▽

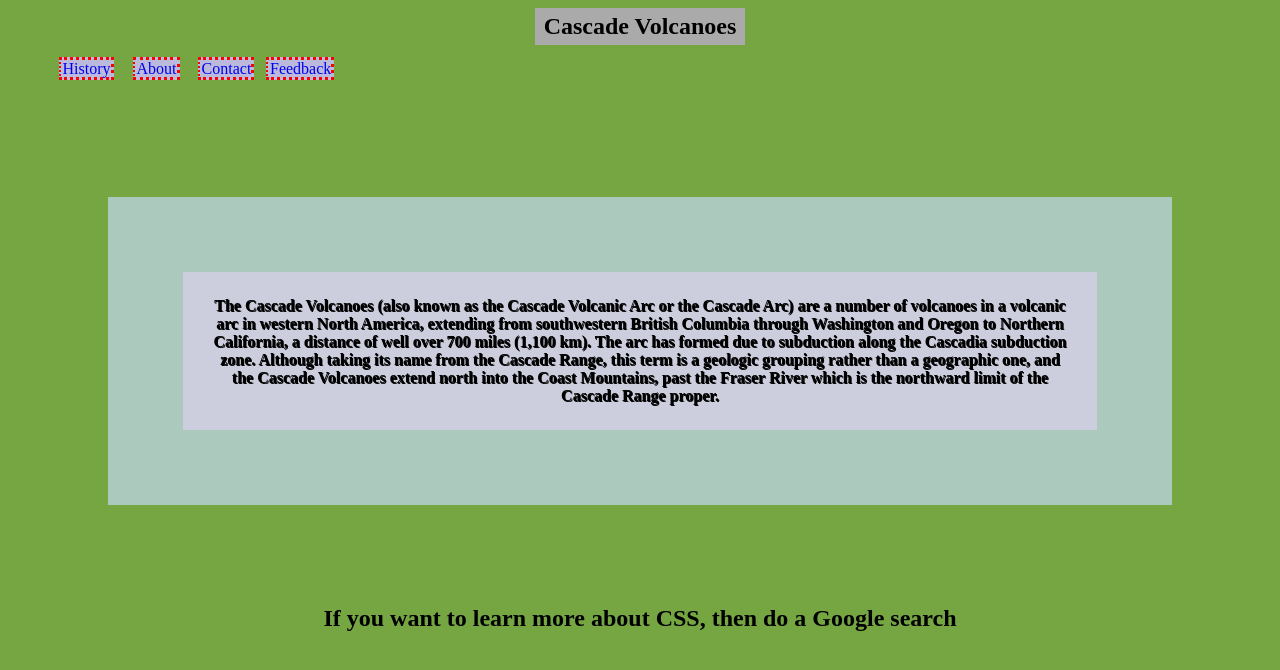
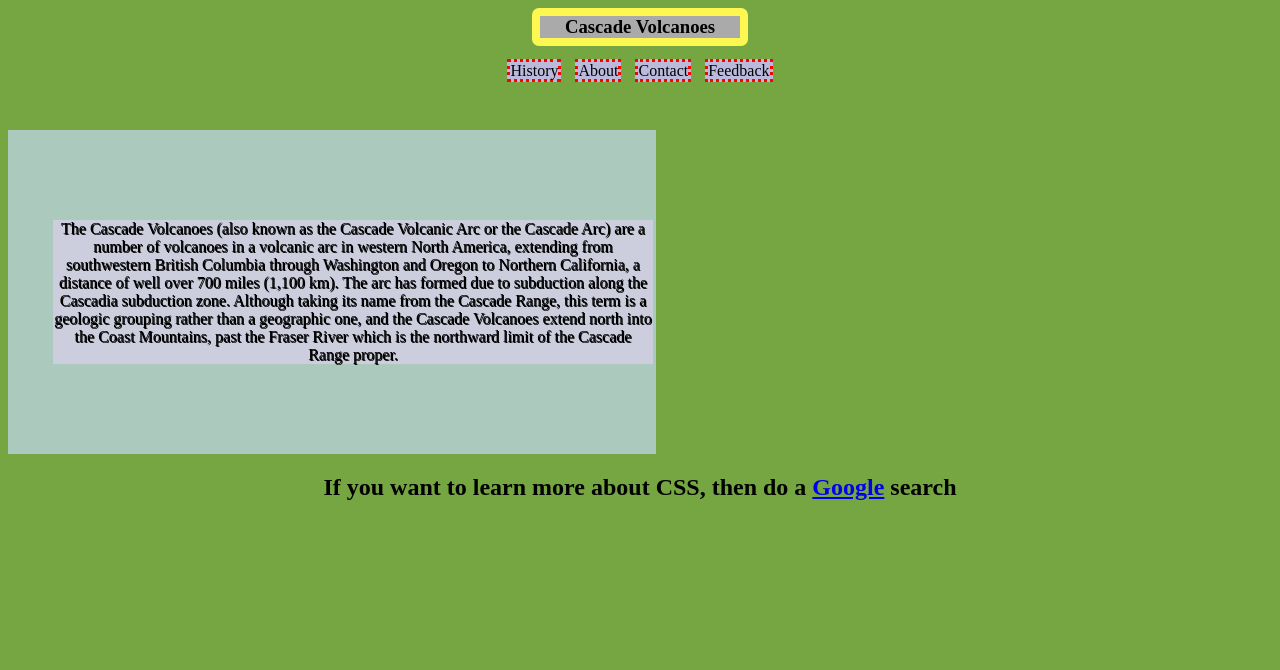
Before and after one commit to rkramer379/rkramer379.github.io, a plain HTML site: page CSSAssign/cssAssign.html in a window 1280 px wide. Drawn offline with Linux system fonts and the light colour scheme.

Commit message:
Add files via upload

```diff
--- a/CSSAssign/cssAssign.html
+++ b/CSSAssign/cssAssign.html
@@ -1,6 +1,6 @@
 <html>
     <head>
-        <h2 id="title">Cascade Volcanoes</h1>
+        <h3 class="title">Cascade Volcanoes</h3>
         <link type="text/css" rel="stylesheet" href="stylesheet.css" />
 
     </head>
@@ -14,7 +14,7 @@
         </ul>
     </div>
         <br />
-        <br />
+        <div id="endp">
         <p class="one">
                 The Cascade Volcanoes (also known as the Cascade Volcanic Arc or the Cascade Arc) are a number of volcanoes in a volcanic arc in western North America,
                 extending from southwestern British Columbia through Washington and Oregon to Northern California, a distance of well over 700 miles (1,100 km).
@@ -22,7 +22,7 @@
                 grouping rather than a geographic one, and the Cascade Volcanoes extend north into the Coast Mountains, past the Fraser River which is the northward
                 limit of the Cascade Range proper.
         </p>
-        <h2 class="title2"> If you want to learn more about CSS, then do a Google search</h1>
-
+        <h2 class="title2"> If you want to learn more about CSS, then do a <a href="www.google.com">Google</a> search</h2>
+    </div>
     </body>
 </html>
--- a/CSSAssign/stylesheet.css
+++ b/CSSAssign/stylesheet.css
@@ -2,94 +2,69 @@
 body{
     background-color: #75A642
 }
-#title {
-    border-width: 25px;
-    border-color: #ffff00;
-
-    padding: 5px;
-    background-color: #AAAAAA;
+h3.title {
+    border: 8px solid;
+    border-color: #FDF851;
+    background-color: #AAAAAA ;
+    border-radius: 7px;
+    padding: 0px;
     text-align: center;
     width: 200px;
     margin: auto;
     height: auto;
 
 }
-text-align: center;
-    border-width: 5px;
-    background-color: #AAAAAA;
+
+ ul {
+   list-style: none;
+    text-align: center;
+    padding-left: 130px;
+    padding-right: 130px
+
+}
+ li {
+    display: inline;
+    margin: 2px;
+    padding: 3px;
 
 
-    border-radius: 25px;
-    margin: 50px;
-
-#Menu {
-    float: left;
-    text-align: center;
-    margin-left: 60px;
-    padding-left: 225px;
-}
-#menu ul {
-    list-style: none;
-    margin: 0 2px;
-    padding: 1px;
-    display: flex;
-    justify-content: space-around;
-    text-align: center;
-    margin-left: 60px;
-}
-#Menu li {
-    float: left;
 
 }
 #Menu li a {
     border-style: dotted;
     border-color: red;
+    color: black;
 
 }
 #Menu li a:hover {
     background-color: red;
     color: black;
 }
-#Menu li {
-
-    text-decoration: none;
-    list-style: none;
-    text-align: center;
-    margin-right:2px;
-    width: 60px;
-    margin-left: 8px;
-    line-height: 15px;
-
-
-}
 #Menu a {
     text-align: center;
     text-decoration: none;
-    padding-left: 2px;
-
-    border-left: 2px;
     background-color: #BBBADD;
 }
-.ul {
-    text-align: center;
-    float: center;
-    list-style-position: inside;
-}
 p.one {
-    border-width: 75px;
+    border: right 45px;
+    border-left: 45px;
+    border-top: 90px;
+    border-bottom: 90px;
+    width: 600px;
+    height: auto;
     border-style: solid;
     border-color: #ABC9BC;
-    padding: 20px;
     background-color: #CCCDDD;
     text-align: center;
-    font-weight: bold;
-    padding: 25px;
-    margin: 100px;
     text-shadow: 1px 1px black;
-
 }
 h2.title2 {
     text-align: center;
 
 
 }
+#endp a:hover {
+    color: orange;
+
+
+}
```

△
▽

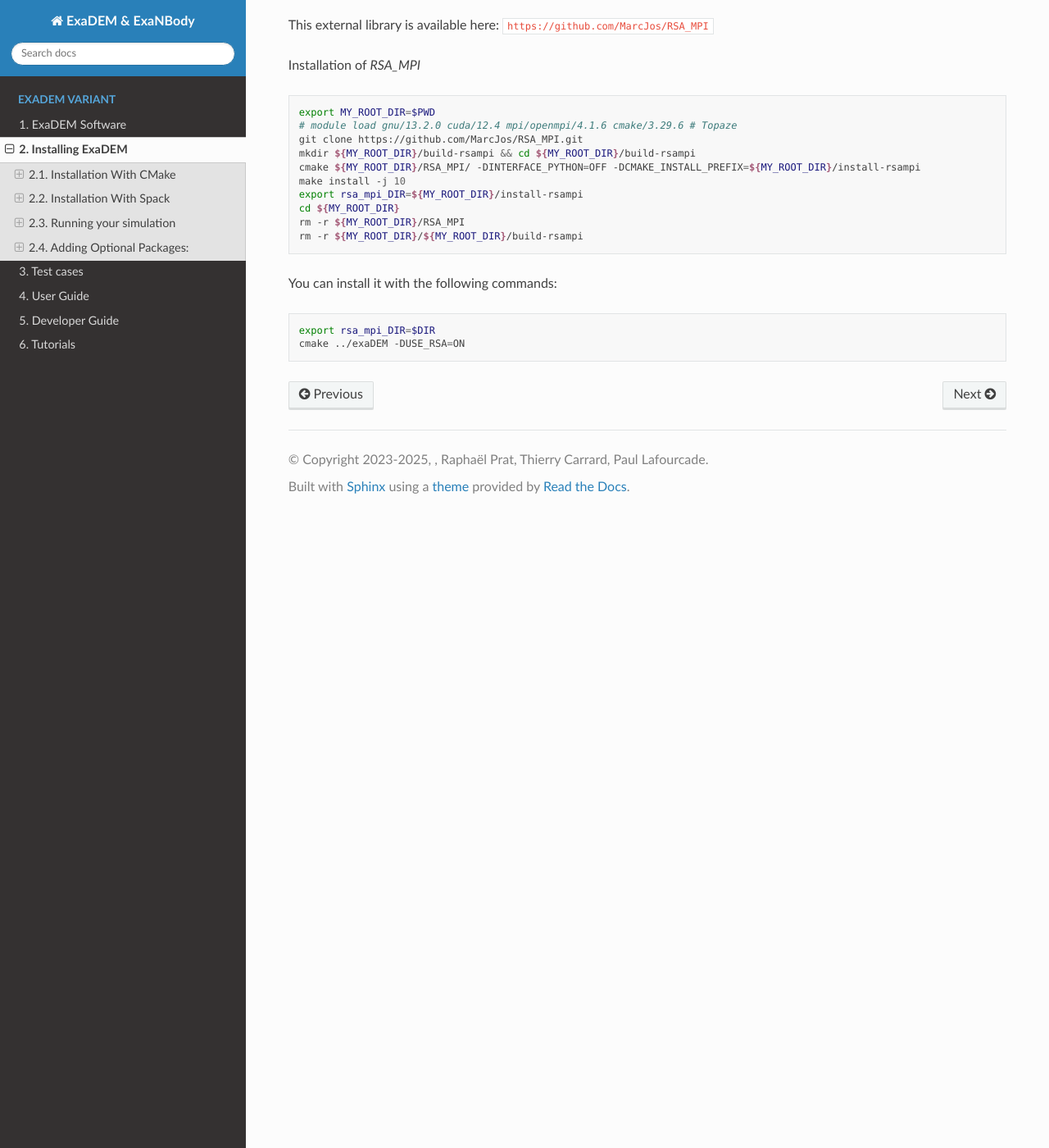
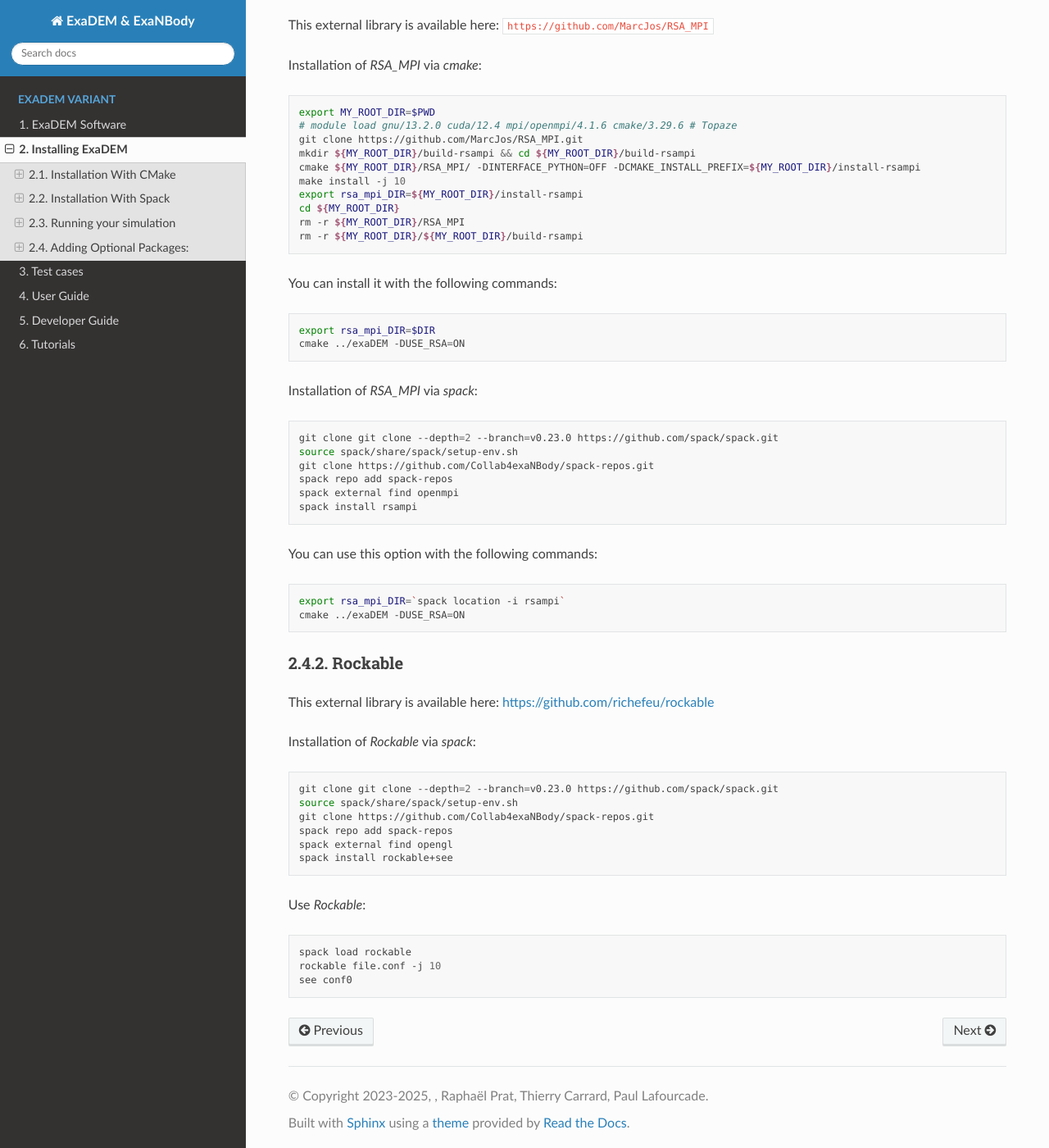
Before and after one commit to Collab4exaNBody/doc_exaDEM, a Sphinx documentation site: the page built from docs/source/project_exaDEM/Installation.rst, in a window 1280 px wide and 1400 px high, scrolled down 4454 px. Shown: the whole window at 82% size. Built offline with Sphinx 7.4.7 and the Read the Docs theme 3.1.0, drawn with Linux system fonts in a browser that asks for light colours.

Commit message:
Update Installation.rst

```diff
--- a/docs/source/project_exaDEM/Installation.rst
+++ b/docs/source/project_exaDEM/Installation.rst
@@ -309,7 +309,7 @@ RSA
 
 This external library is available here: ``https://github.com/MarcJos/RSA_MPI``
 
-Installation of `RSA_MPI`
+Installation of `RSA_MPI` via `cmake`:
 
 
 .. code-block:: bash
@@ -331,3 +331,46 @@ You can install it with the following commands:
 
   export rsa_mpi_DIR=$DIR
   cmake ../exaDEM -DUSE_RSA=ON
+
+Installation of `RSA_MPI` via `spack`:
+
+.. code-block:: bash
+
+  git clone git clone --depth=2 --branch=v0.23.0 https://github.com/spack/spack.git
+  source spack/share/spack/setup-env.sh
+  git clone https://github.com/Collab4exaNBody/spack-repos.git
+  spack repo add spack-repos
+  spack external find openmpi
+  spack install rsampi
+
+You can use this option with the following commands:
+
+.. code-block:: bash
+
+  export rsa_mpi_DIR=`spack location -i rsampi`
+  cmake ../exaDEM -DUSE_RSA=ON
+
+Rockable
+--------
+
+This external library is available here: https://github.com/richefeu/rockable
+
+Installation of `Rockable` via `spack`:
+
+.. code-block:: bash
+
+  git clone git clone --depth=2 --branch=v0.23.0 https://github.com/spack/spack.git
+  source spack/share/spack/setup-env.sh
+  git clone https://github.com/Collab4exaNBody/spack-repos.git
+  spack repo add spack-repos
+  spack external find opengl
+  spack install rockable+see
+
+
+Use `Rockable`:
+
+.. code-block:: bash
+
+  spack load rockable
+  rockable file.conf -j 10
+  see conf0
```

△

DESCRIPTION OF THE TASK :: Each line in the records that carries "want" must be copied out.

EXERCISE ANSWER ::
-        <h2 class="title2"> If you want to learn more about CSS, then do a Google search</h1>
+        <h2 class="title2"> If you want to learn more about CSS, then do a <a href="www.google.com">Google</a> search</h2>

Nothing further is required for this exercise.